Macron taps into U.S. Marines lore with tree sapling gift to Trump

PARIS (Reuters) - French President Emmanuel Macron, who starts a three-day state visit to the United States on Monday, will seek to please his host Donald Trump with a gift that taps into U.S. Marines lore.

FILE PHOTO: U.S. President Donald Trump meets French President Emmanuel Macron in New York, U.S., September 18, 2017. REUTERS/Kevin Lamarque/File Photo

Macron will offer an oak sapling taken from the scene of a key World War One battle, where the Marine Corps repelled a German offensive in the final year of the conflict almost exactly a century ago, the French presidency said on Sunday.

The sapling grew close to the so-called “Devil Dog” fountain, a spot that has become legendary within Marines ranks.

It is where U.S. soldiers are said to have gathered after the battle, which took place in June 1918 in Belleau Wood, about 100 km (60 miles) northeast of Paris in the Champagne region.

The “dog” in the fountain’s name refers to its spout, which resembles the head of a bull mastiff. But the nickname also stems from the German moniker “Teufelhunden”, or “devil dogs”, thought to have been used by the Germans to describe the Marines due to the ferocity with which the Americans fought.
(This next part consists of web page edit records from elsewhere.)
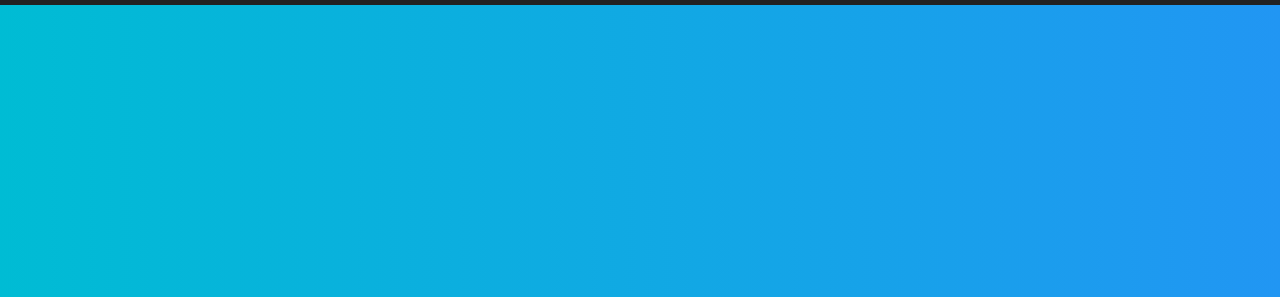
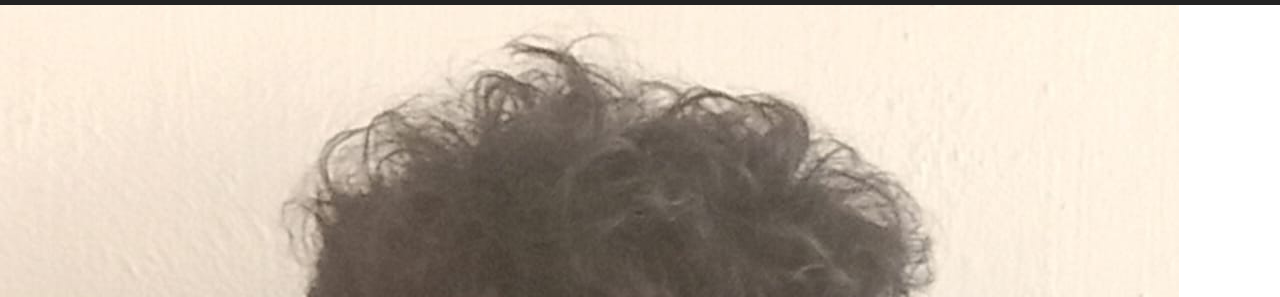
Before and after one commit to 24bca030-cmd/T.Jackson, a plain HTML site: page index.html in a window 1280 px wide. Shown: the part 63-360 px from the top of the page. Drawn offline with Linux system fonts and the light colour scheme.

Commit message:
Update index.html

```diff
--- a/index.html
+++ b/index.html
@@ -6,7 +6,7 @@
   <link rel="stylesheet" href="./style.css">
 
 </head>
-   <img src=".jackson.jpeg" alt="Profile Picture" class="profile-picture" id="profileImage" style="margin: 0 1rem 0 0; align-self: flex-start;">
+   <img src="./jackson.jpeg" alt="Profile Picture" class="profile-picture" id="profileImage" style="margin: 0 1rem 0 0; align-self: flex-start;">
 <body>
 <!-- partial:index.partial.html -->
 <!DOCTYPE html>
```
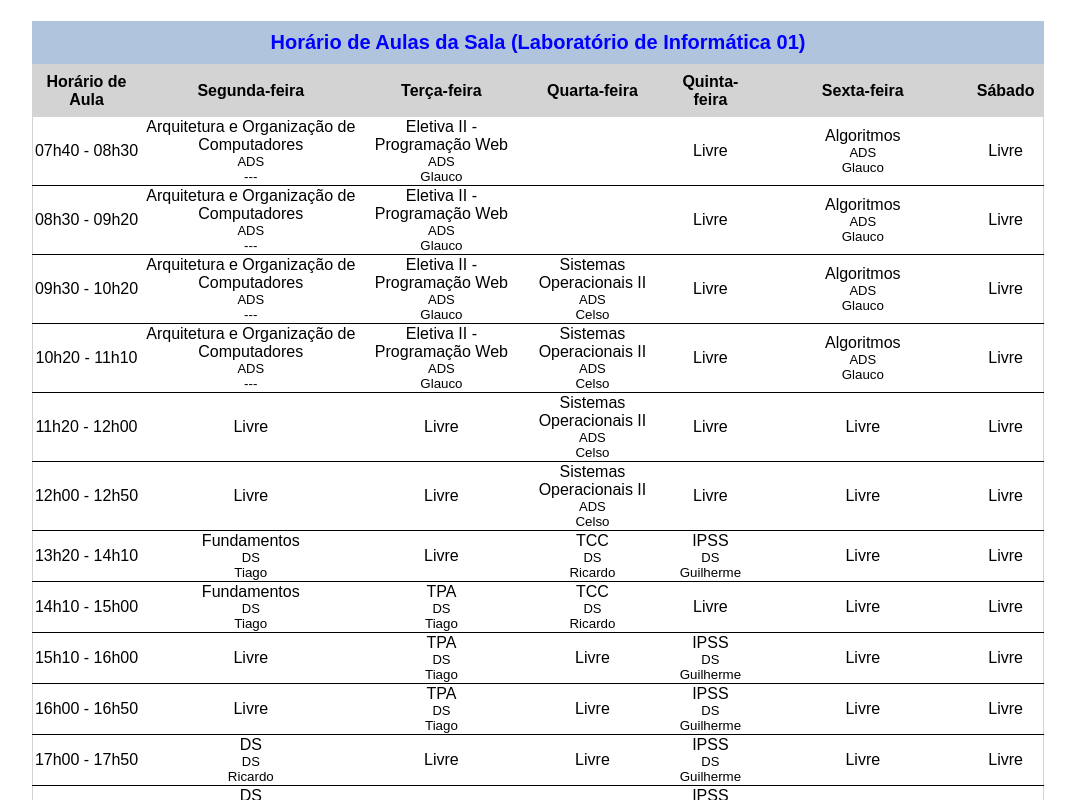
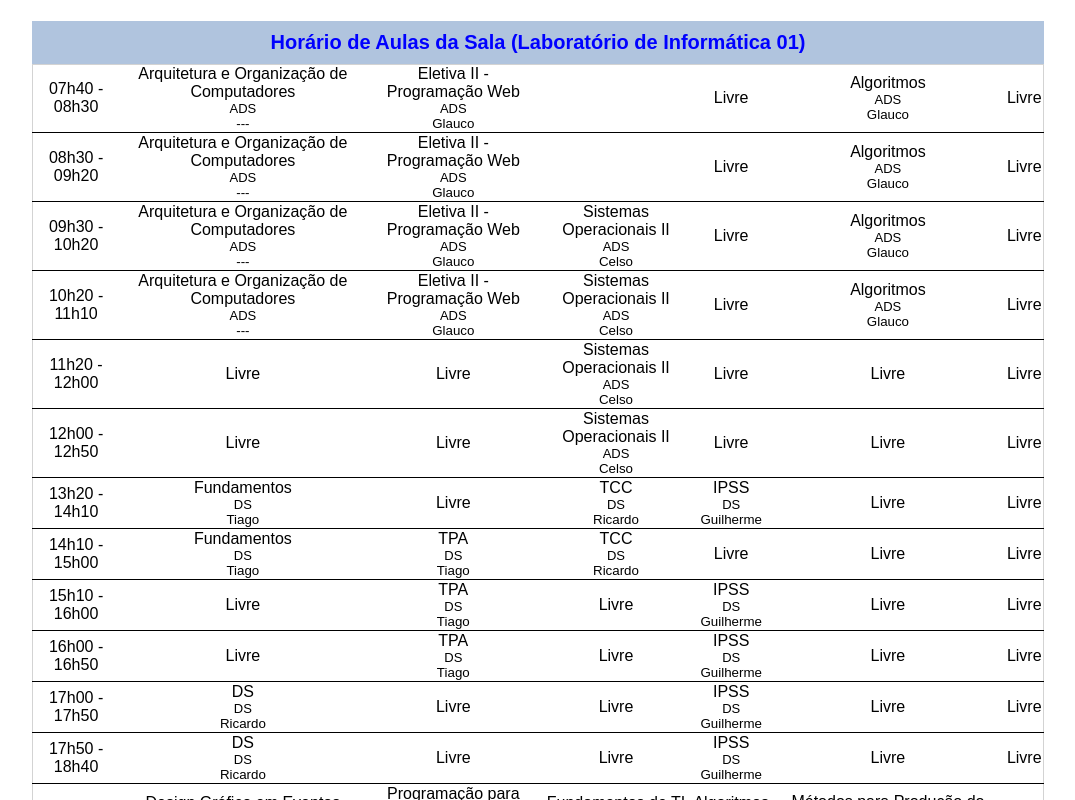
Before and after one commit to tadeumaffeis/ProgramacaoMultiplataforma, a React (Vite) app in the folder Aulas/04 - Criação de Tabela com Controles/exemplo/PMTableSample/: page / in a window 1280 px wide. Shown: the top 800 px of the page, without its empty margins (102-1177 px from the left). Built offline with nearby package versions, Linux system fonts and the light colour scheme.

Commit message:
Alterações 02-05-2024

```diff
--- a/Aulas/04 - Criação de Tabela com Controles/exemplo/PMTableSample/src/App.jsx
+++ b/Aulas/04 - Criação de Tabela com Controles/exemplo/PMTableSample/src/App.jsx
@@ -10,7 +10,6 @@ function App() {
     return (
         <PMTableWithoutChildrenComponenets
             caption={TableInformation.information.title.text}
-            header={TableInformation.information.colunmHeader.content}
             data={TableInformation.information.reservations.content}
         />
 
--- a/Aulas/04 - Criação de Tabela com Controles/exemplo/PMTableSample/src/Modules/module.table.css
+++ b/Aulas/04 - Criação de Tabela com Controles/exemplo/PMTableSample/src/Modules/module.table.css
@@ -88,3 +88,7 @@ input[type="button"], input[type="submit"] {
     text-align: center;
 
 }
+
+/*
+15981027355
+*/
```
“Devil Dog” soon became a common nickname for Marines.


It won’t be Macron’s first foray into soft diplomacy and symbolism. During a state visit to China, the French president went out of his way to please Chinese leader Xi Jinping by offering him a horse from the elite French Republican Guard.

That choice of gift was made after Xi had expressed fascination over the 104 horsemen who escorted him during his last visit to Paris in 2014.

In a display of cordiality towards Britain after its referendum on leaving the European Union, France also offered to loan its Bayeux Tapestry, an 11th century treasure that tells the story of William the Conqueror’s invasion of England in 1066.

By choosing a clear military reference with the present for Trump, Macron is playing again to the U.S. president’s admiration for the armed forces.

Macron had already done so by inviting his counterpart to the annual Bastille Day celebrations on July 14, coupled with dinner at the Eiffel Tower, last year.

Whether Macron’s oak sapling will help sway Trump on issues from Syria to Iran and trade remains to be seen. The immediate goal, for the time being, is to see it planted in the White House gardens next week.

Reporting by Mathieu Rosemain; Editing by Dale Hudson